_Assignment_
Lift out all lines below that contain "border".

[Information provided Boundary: Start]

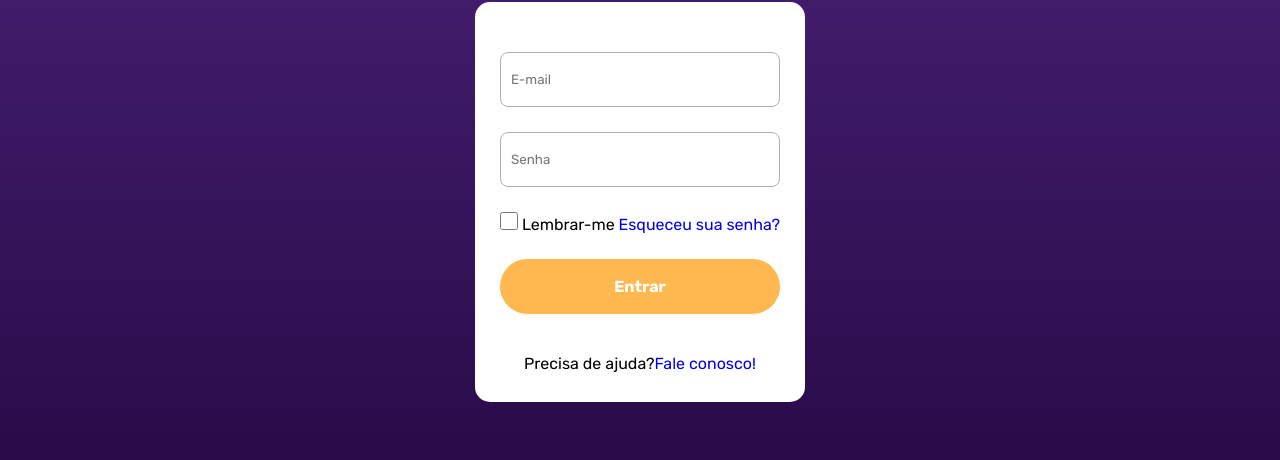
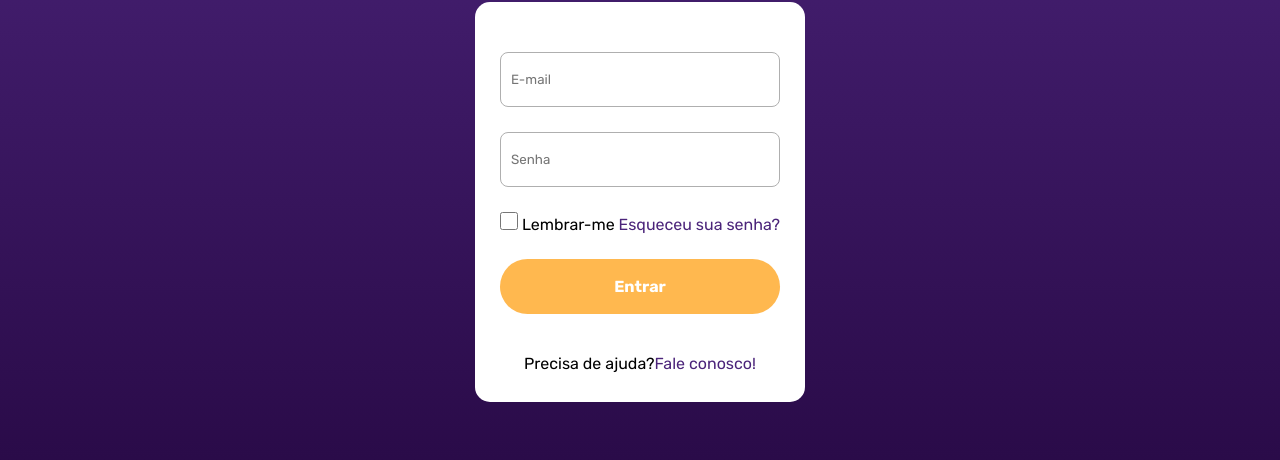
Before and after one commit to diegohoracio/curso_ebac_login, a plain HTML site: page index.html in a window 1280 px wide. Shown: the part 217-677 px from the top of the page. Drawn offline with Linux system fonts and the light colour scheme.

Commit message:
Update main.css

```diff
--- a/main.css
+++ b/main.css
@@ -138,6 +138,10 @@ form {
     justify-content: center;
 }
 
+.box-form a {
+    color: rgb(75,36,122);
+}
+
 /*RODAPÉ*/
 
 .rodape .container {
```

[Information provided Boundary: End]
[Information provided Boundary: Start]

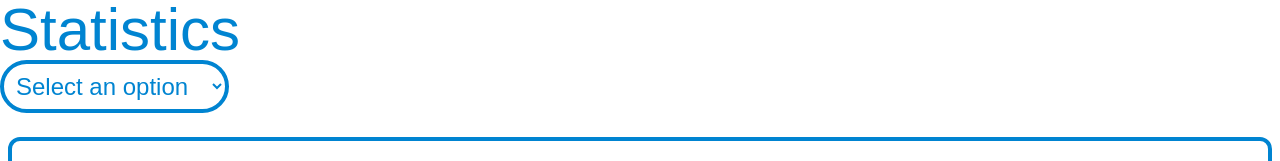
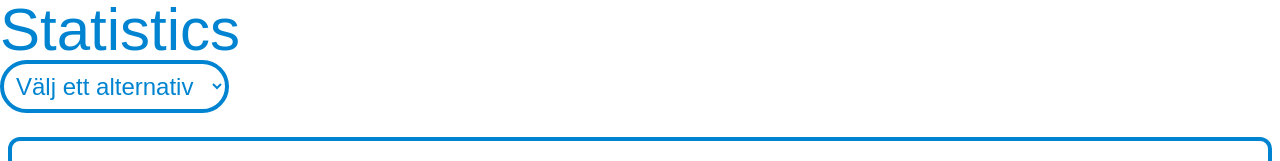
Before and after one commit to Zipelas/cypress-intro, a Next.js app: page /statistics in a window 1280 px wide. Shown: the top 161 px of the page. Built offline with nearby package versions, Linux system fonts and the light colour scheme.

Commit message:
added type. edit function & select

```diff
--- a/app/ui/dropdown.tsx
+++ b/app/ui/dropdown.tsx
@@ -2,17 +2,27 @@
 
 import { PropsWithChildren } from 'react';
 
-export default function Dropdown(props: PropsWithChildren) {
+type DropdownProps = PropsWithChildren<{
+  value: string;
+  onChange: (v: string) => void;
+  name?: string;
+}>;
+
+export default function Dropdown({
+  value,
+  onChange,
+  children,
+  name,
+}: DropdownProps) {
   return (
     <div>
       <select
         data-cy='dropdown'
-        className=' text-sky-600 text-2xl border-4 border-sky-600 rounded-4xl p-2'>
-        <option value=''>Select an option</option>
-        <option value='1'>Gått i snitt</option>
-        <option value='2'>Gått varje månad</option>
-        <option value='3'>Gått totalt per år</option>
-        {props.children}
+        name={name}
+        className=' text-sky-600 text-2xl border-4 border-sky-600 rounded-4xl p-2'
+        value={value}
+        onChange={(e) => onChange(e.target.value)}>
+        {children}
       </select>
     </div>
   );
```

[Information provided Boundary: End]

_Reply_
-        className=' text-sky-600 text-2xl border-4 border-sky-600 rounded-4xl p-2'>
+        className=' text-sky-600 text-2xl border-4 border-sky-600 rounded-4xl p-2'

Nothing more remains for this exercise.